President Obama and the Pentagon have ruled out US troops in Yemen. The US will have to rely on civilian aid – which has been ineffective in Iraq and Afghanistan – to undermine Al Qaeda.
Iman University, a Sunni religious school in Yemen, educated US Taliban member John Walker Lindh and gave a teaching post to militant American preacher Anwar al-Awlaki. The school denied rumors that it hosted "underwear bomber" Umar Farouk Abdulmutallab, but concern over its militant ties are growing.
The US is ramping up military aid to Yemen, the Arab world's poorest country, in an effort to go after Al Qaeda linked militants. But too heavy a footprint, analysts warn, could prove a recruiting boon for militants.
A new report by a pro-Israel think tank warns that radical groups in Gaza may execute a major attack to secure an alliance with Al Qaeda. But a full-blown franchise is unlikely.
Back in 2000, The New York Times asked 10 stock experts for their buy-and-hold picks for 2010. Here's a look at how they fared.
Defne Bayrak, the Turkish wife of suspected Jordanian double agent Balawi, says she was shocked at the news of his suicide attack. She also said that while in Jordan, he wrote articles for jihad websites.
The CIA agents killed in Afghanistan by a suicide bomber must have known the dangers of working with a double agent. Yet a large group gathered in one room to hear him.
The US is stepping up its efforts in Yemen quietly, giving the country tools and money to comabt terrorism without fanfare. The strategy is the result of lessons learned in Pakistan, in particular.
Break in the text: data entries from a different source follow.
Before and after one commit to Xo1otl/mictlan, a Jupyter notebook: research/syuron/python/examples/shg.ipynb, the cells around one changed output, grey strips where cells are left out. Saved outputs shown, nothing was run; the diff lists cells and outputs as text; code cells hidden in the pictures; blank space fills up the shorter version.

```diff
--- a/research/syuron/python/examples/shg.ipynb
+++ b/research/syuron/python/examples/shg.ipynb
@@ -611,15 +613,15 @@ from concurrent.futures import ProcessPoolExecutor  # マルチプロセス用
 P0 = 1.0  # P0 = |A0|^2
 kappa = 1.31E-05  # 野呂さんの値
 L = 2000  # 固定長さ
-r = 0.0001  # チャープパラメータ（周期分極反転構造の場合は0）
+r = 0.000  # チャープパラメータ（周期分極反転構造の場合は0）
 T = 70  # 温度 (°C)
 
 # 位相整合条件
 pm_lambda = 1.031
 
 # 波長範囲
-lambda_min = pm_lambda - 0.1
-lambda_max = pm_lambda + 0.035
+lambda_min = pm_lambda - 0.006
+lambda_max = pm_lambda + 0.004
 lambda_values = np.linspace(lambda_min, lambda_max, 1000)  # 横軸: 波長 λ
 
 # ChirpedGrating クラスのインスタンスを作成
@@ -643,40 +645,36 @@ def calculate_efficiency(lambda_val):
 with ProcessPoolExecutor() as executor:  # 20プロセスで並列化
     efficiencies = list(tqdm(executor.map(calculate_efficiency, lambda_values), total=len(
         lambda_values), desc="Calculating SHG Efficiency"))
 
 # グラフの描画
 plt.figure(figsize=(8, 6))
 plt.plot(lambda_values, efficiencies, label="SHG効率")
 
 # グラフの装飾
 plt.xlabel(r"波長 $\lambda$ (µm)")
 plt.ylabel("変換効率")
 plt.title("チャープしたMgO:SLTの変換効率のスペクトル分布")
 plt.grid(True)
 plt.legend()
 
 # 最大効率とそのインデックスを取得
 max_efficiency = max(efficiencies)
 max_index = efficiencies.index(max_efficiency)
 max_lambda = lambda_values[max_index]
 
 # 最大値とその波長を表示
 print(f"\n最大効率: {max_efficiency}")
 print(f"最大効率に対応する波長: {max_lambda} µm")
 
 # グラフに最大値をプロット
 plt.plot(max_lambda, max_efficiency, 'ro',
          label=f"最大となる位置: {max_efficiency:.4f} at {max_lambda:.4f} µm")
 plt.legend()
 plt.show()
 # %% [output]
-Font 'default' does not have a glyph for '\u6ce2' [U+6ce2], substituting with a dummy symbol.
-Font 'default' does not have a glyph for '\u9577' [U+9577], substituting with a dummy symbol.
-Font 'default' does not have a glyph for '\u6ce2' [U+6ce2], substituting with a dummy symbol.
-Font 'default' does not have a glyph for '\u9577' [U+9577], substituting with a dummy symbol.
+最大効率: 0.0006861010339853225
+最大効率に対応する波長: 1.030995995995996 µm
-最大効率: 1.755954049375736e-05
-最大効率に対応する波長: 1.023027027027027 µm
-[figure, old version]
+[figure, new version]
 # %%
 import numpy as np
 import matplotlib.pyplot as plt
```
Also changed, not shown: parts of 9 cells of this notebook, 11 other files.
Somali-American men are returning to their homeland to fight alongside Al Shabab, an insurgent group with ties to Al Qaeda. Some experts think an organized recruiting effort is responsible for luring them back to Somalia.